**EXERCISE REQUIREMENTS**: Filter the entries for the string "height". Copy each line that has it.

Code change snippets
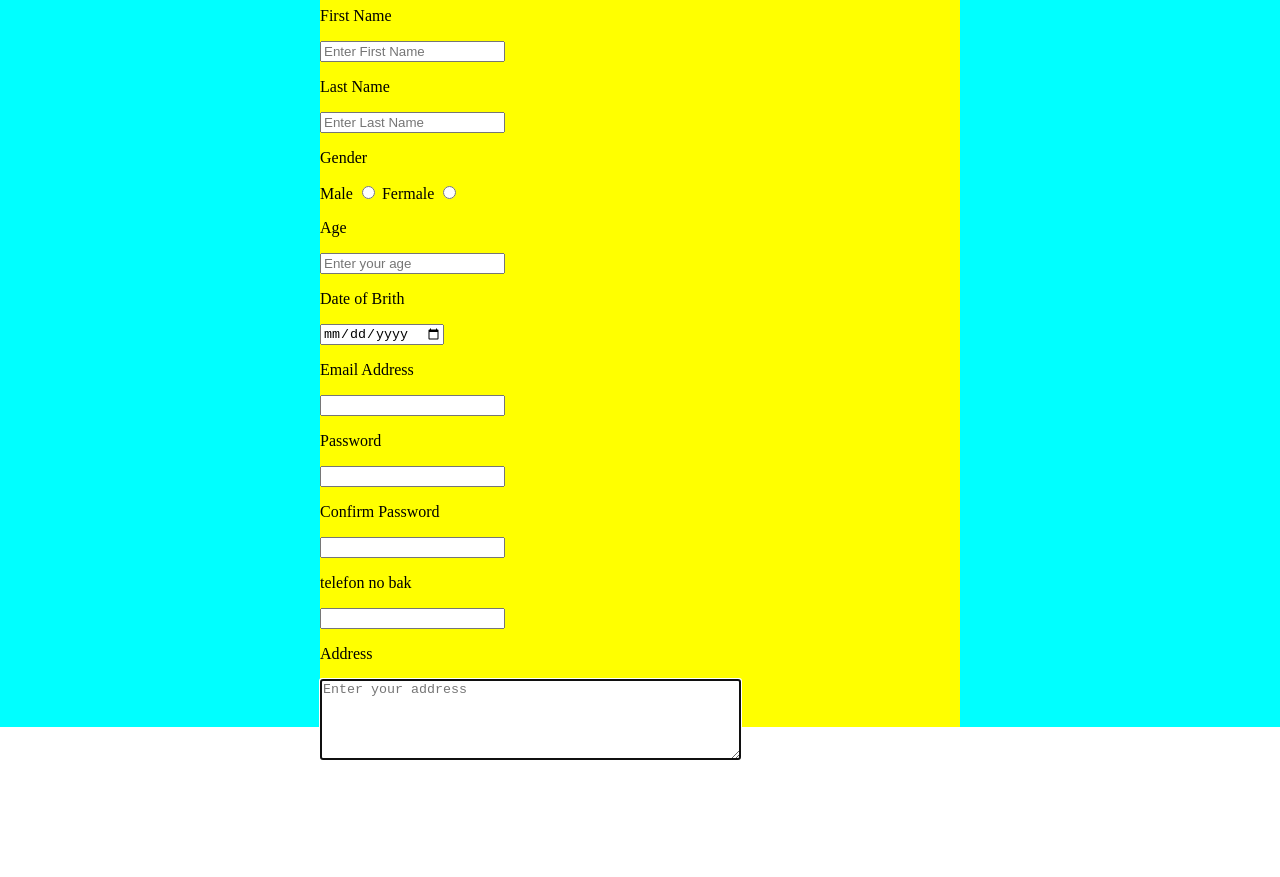
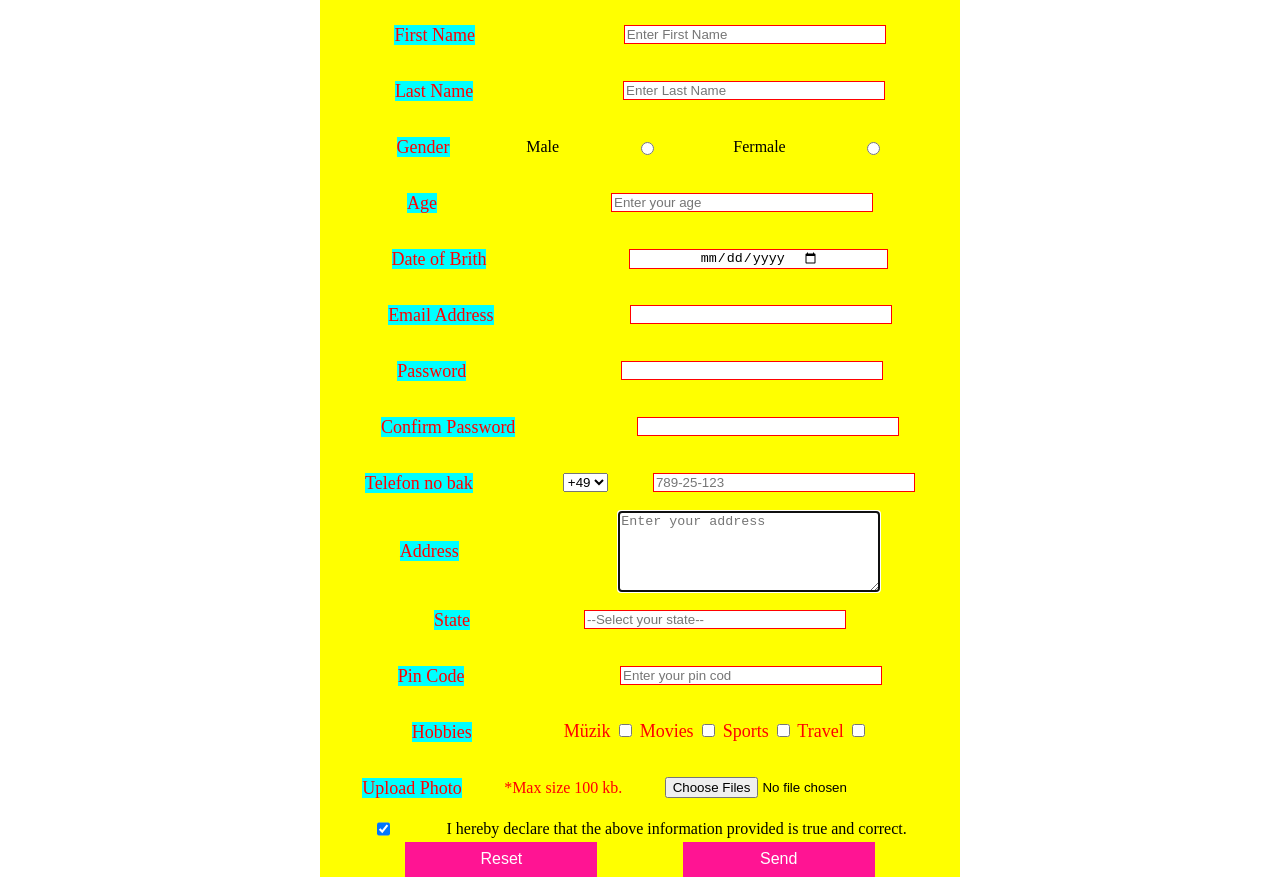
Before and after one commit to sedatdal1989/myAllesonsNotes, a plain HTML site: page preclass/Aufgabe/form_aufgabe.html in a window 1280 px wide. Shown: the part 73-950 px from the top of the page. Before the commit the page ends 837 px from the top, so only its background shows below. Drawn offline with Linux system fonts and the light colour scheme.

Commit message:
23.03.2024

```diff
--- a/preclass/Aufgabe/form_aufgabe.css
+++ b/preclass/Aufgabe/form_aufgabe.css
@@ -5,8 +5,8 @@ body{
 
 #main{
     width: 100vw;
-    height: 100vh;
-    background-color: aqua;
+    height:100%;
+    /* background-color: aqua; */
     display: flex;
     justify-content: center;
     align-items: center;
@@ -15,37 +15,113 @@ body{
     width: 50%;
     height: 100%;
     background-color:yellow;
+    display: flex;
+    flex-direction: column;
+    /* justify-content: space-evenly; */
+
+
 }
 #baslik{
     display: flex;
     justify-content: center;
-    align-items: center;
     color: red;
 }
-#first_name{
+#gövde{
+    width: 100%;
+    height: 70%;
+    /* background-color: red; */
     display: flex;
-    justify-content: space-evenly;
-    align-items: center;
-}
-#last_name{
-    display: flex;
-    justify-content: space-evenly;
-    align-items: center;
+    flex-direction: column;
+    /* justify-content: space-evenly; */
+
+
+
 
 }
-#gender{
-    display: flex;
-    justify-content: space-evenly;
-    /* flex-direction: column; */
-    /* flex-direction: row; */
-    /* justify-content: center; */
-    align-items: center;
 
-}
-#Age{
+.kayit_div{
     display: flex;
     justify-content: space-evenly;
     align-items: center;
 
 
+
+
 }
+.input{
+    width: 40%;
+    height: 30%;
+    display: flex;
+    justify-content: ;
+    align-content: center;
+    border: 1px solid red;
+
+}
+
+.text{
+    color: red;
+    font-size: large;
+    font-weight: 200;
+    height:20px;
+    background-color: aqua;
+    display: flex;
+    justify-content: left;
+}
+/* #özel_div{
+    display: flex;
+    justify-content: space-evenly;
+    background-color: red;
+    width: 100%;
+    height: 10%;
+    align-items: center;
+} */
+#date{
+    width: 40%;
+    height: 30%;
+    display: flex;
+    justify-content: space-around;
+    /* align-content: center; */
+    border: 1px solid red;
+
+
+}
+/* #kayit{
+    display: flex;
+    align-items: center;
+    justify-content: space-evenly;
+} */
+#kayit_2{
+    color: red;
+    font-size: large;
+    font-weight: 200;
+
+
+}
+
+/* #son{
+  display: flex;
+  justify-content:center;
+  align-items: center;
+  height: 50%;
+
+
+} */
+
+
+#Send{
+    display: flex;
+    justify-content: space-evenly;
+    align-items: center;
+    /* background-color: red; */
+    height:35px;
+
+
+}
+.gönder{
+    height: 100%;
+    width: 30%;
+    color: white;
+    background-color:deeppink;
+    border: none;
+    font-size: medium;
+}
--- a/preclass/Aufgabe/form_aufgabe.html
+++ b/preclass/Aufgabe/form_aufgabe.html
@@ -10,36 +10,71 @@
     <main id="main">
         <form action="" id="form">
             <h1 id="baslik">STUDENT REGISTRATION FORM</h1>
-            <div>
+            <div id="gövde">
+               <div class="kayit_div">
                 <p class="text">First Name</p>
                 <label for="first_name"></label>
-                <input type="text" name="first_name" placeholder="Enter First Name" id="first_name">
+                <input type="text" name="first_name" placeholder="Enter First Name" class="input" size="50">
+               </div>
+
+               <div class="kayit_div">
                 <p class="text">Last Name</p>
-                <label for="last_name"></label>
-                <input type="text" name="last_name" placeholder="Enter Last Name" id="last_name">
-                <p class="text">Gender</p>
-                <label for="male">Male</label>
-                <input type="radio" name="male" id="male">
-                <label for="fermale">Fermale</label>
-                <input type="radio" name="fermale" id="fermale">
+                    <label for="last_name"></label>
+                    <input type="text" name="last_name" placeholder="Enter Last Name" class="input" size="50">
+
+               </div>
+
+                <div class="kayit_div">
+                    <p  class="text">Gender</p>
+                    <label for="Male">Male</label>
+                    <input type="radio" name="Cinsiyet" id="Male">
+                    <label for="Fermale">Fermale</label>
+                    <input type="radio" name="Cinsiyet" id="Fermale">
+                </div>
+
+                <div class="kayit_div">
                 <p class="text">Age</p>
                 <label for="age"></label>
-                <input type="text" name="age" placeholder="Enter your age" id="age">
+                <input type="text" name="age" placeholder="Enter your age" class="input" size="50">
+                </div>
+
+                <div class="kayit_div">
                 <p class="text">Date of Brith</p>
                 <label for="date"></label>
-                <input type="date" name="date" id="date">
+                <input type="date" name="date" id="date" size="50">
+                </div>
+
+                <div class="kayit_div">
                 <p class="text">Email Address</p>
                 <label for="email"></label>
-                <input type="email" name="email" id="email">
+                <input type="email" name="email" class="input" size="50">
+                </div>
+
+                <div class="kayit_div">
                 <p class="text">Password</p>
                 <label for="password"></label>
-                <input type="password" name="password" id="Password">
+                <input type="password" name="password" class="input" size="50">
+                </div>
+
+                <div class="kayit_div">
                 <p class="text"> Confirm Password</p>
                 <label for="confirm"></label>
-                <input type="password" name="confirm" id="confirm">
-                <p class="text">telefon no bak</p>
-                <label for="confirm"></label>
-                <input type="password" name="confirm" id="confirm">
+                <input type="password" name="confirm" class="input" size="50">
+                </div>
+
+                <div class="kayit_div">
+                <p class="text">Telefon no bak</p>
+                 <label for="telefon"></label>
+                 <select name="Alan_kodu" required>
+                    <option value="Deutschland">+49</option>
+                    <option value="Greece">+30</option>
+                    <option value="Türkei">+90</option>
+                </select>
+                <input type="tel" name="tel" class="input" maxlength="8" minlength="8" pattern="[0-9]3-[0-9]2-[0-9]3"
+                placeholder="789-25-123">
+                </div>
+
+                <div class="kayit_div">
                 <p class="text">Address</p>
                 <label for="address"></label>
                 <textarea
@@ -50,15 +85,55 @@
                 placeholder="Enter your address"
                 minlength="10"
                 maxlength="30"
-                autofocus></textarea>
+                autofocus class="input"></textarea>
+                </div>
+
+                <div class="kayit_div">
+                    <p class="text">State</p>
+                    <input type="text" list="state"
+                     name="datalist" placeholder="--Select your state--"
+                      class="input" size="50">
+                    <datalist id="state">
+                    <option value="Istanbul">Istanbul</option>
+                    <option value="Hamburg">Hamburg</option>
+                    <option value="Neumunster" >Neumunster</option>
+                    </datalist>
+                </div>
+
+                <div class="kayit_div">
+                    <p class="text">Pin Code</p>
+                    <label for="pin_code"></label>
+                    <input type="text" name="pin_code"
+                    placeholder="Enter your pin cod" class="input" size="50">
+                </div>
 
 
+                <div class="kayit_div">
+                    <p class="text">Hobbies</p>
+                    <div id="kayit_2">
+                        <label for="müzik">Müzik</label>
+                        <input type="checkbox" name="Müzik">
+                        <label for="movies">Movies</label>
+                        <input type="checkbox" name="Movies">
+                        <label for="sports">Sports</label>
+                        <input type="checkbox" name="sports">
+                        <label for="gezi">Travel</label>
+                        <input type="checkbox" name="Travel">
+                    </div>
 
+                </div>
 
+                <div class="kayit_div">
+                    <p class="text">Upload Photo</p>
+                    <span style="color: red;">*Max size 100 kb.</span>
+                    <input type="file" name="Photo"   multiple>
+                </div>
 
-
-
-
+                <div class="kayit_div">
+                    <input type="checkbox" name="Onay" class="text" required checked>
+                    <label for="text" >I hereby declare that the above information
+                     provided is true and correct.</label>
+                </div>
 
 
 
@@ -67,39 +142,12 @@
 
 
 
-
-
-
-
-
-
-
-
-
-
-
-
-
-
-
-
-
-
-
-
-
-
+            <div id="Send">
+                <input type="reset" value="Reset" class="gönder">
+                <input type="submit" value="Send" class="gönder">
+            </div>
 
         </form>
-
-
-
-
-
-
-
-
-
     </main>
 </body>
 </html>
```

**TASK RESULT**:
-    height: 100vh;
+    height:100%;
     height: 100%;
+    height: 70%;
+    height: 30%;
+    height:20px;
+    height: 10%;
+    height: 30%;
+  height: 50%;
+    height:35px;
+    height: 100%;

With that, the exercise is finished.